“The theft required extraordinary effort: Ladders, electric generators and power saws had to be driven into the remote and arid high desert site near Bishop. Thieves gouged holes in the rock and sheared off slabs that were up to 15 feet above ground and two feet high and wide.”
Paiute Tribal Historic Preser-vation Officer Raymond Andrews observed sacred law by quietly chanting a traditional prayer when he approached the site earlier this month. “We still use this sacred place as a kind of church to educate tribal members and children about our historical and spiritual connections. So our tribal elders are appalled by what happened here,” Andrews told Sahagun.
“The petroglyphs on the panel have been there since time immemorial, and to be removed and damaged in a matter of minutes is detrimental and heartbreaking to the Bishop Piute Tribe. We hope the individuals responsible for these horrid acts will be brought to justice,” said Chad Delgado, Bishop Piute Tribal chairman, in an article by Mike Gervaise published by the Inyo Register on Nov. 19.

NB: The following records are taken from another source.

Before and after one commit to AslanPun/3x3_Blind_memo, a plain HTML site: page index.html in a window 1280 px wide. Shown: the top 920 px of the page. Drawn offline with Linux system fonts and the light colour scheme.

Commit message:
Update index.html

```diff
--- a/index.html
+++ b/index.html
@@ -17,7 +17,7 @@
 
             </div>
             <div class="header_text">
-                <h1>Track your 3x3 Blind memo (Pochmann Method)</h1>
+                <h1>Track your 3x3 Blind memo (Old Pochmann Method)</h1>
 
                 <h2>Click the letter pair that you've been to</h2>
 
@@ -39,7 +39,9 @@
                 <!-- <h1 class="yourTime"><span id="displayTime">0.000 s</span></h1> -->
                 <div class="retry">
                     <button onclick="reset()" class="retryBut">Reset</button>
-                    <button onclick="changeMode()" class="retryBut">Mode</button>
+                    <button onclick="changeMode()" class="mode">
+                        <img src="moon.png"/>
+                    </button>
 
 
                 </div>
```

The Bureau of Land Manage-ment is offering a $1,000 reward for information leading to the arrest and conviction of the thieves. Damaging or removing the petroglyphs is a felony. First-time offenders can be imprisoned for up to a year and fined as much as $20,000, authorities said. Second-time offenders can be fined up to $100,000 and imprisoned for up to five years.
Meanwhile, a treasured collection of petroglyphs near Ridgecrest remains safely tucked away on the Naval Air Weapons Station, China Lake. The Maturango Museum describes the local site as one of the largest known concentrations of petroglyphs in the western hemisphere. In the canyons and plateaus of the Coso Range are thousands of images left by the hunter-gatherer people who populated this region in times past.

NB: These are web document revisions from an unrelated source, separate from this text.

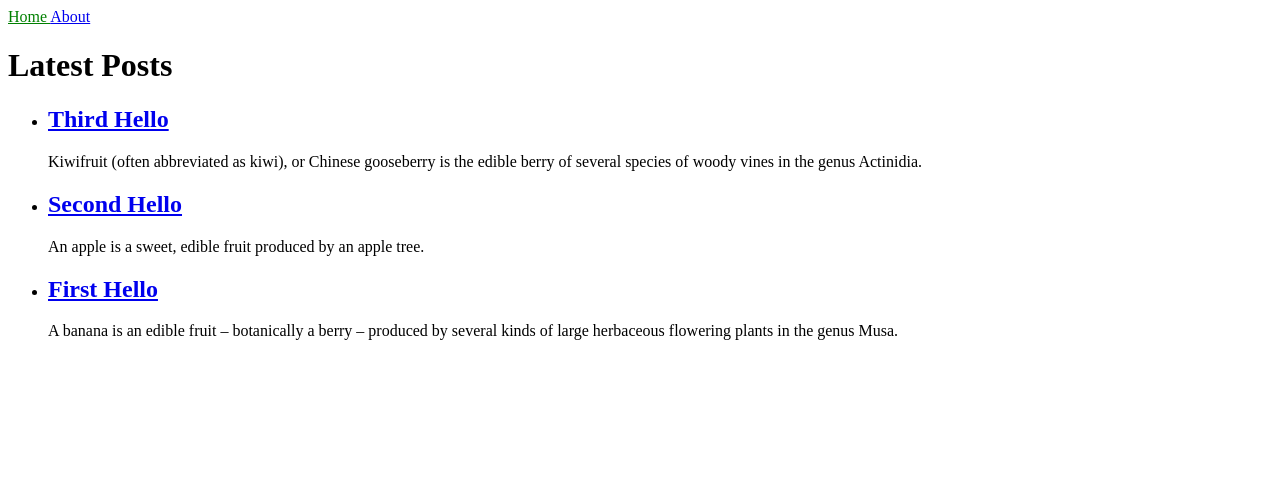
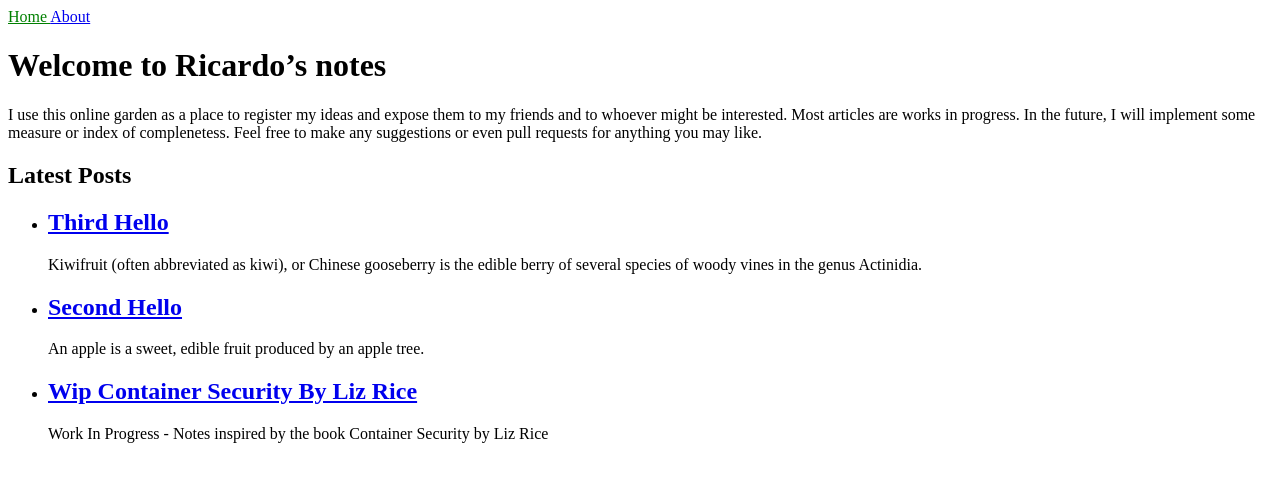
Before and after one commit to ricardoptcosta/ricardoptcosta.github.io, a Jekyll site: the page built from index.md, in a window 1280 px wide. Shown: the top 482 px of the page. Built offline with Jekyll 4.4.1, drawn with Linux system fonts in a browser that asks for light colours; part of the change alters nothing that is shown.

Commit message:
start Container Security notes post

```diff
--- /dev/null
+++ b/_posts/2021-04-03-WIP-container-security -by-Liz-Rice.md
@@ -0,0 +1,56 @@
+---
+layout: post
+author: ricardo
+---
+Work In Progress - Notes inspired by the book Container Security by Liz Rice
+
+# Chapters
+1. Container Security Threats
+2. Linux System Calls, Permissions, and Capabilities
+3. Control Groups
+4. Container Isolation
+5. Virtual Machines
+6. Container Images
+7. Software Vulnerabilities in Images
+8. Strengthening Container Isolation
+9. Breaking Container Isolation
+10. Container Network Security
+11. Securely Connecting Components with TLS
+12. Passing Secrets to Containers
+13. Container Runtime Protection
+14. Containers and the OWASP Top 10
+
+# Keywords and Notes
+1. ## Container Security Threats
+   + Container Threat Model
+   + Multitenancy
+   + Security Principles
+      1. Least Principle
+      2. Defense in Depth
+      3. Reducing the Attack Surface
+      4. Limiting the Blast Radius
+      5. Segregation of Duties
+
+2. ## Linux System Calls, Permissions, and Capabilities
+    - Files Permissions
+    Everything is a file
+        1. setuid and setgid
+        what?
+        why?
+        how?
+    - Privilege Escalation
+    It is the idea that attackers escalate the permissions of processes that were not meant to be able to do so. By default containers run as root unlike most processes in Linux. As such they are particularly vulnerable to privilige escalation.
+    - Notes
+    Root on the host and on a container are one and the same thing
+3. Control Groups
+4. Container Isolation
+5. Virtual Machines
+6. Container Images
+7. Software Vulnerabilities in Images
+8. Strengthening Container Isolation
+9. Breaking Container Isolation
+10. Container Network Security
+11. Securely Connecting Components with TLS
+12. Passing Secrets to Containers
+13. Container Runtime Protection
+14. Containers and the OWASP Top 10
--- a/_posts/2021-04-03-first-hello.md
+++ /dev/null
@@ -1,12 +0,0 @@
----
-layout: post
-author: ricardo
----
-A banana is an edible fruit – botanically a berry – produced by several kinds
-of large herbaceous flowering plants in the genus Musa.
-
-In some countries, bananas used for cooking may be called "plantains",
-distinguishing them from dessert bananas. The fruit is variable in size, color,
-and firmness, but is usually elongated and curved, with soft flesh rich in
-starch covered with a rind, which may be green, yellow, red, purple, or brown
-when ripe.
--- a/index.md
+++ b/index.md
@@ -3,7 +3,11 @@ layout: default
 title: Home
 ---
 
-<h1>Latest Posts</h1>
+# Welcome to Ricardo's notes #
+
+I use this online garden as a place to register my ideas and expose them to my friends and to whoever might be interested. Most articles are works in progress. In the future, I will implement some measure or index of complenetess. Feel free to make any suggestions or even pull requests for anything you may like.
+
+<h2>Latest Posts</h2>
 
 <ul>
   {% for post in site.posts %}
```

Public access is permitted to the petroglyphs in Little Petroglyph Canyon but is limited to tours with Navy-approved guides. The Matu-rango Museum conducts guided tours in the spring and fall each year. For more information, see the museum’s website at www.maturangomuseum.org.Story First Published: 2012-11-28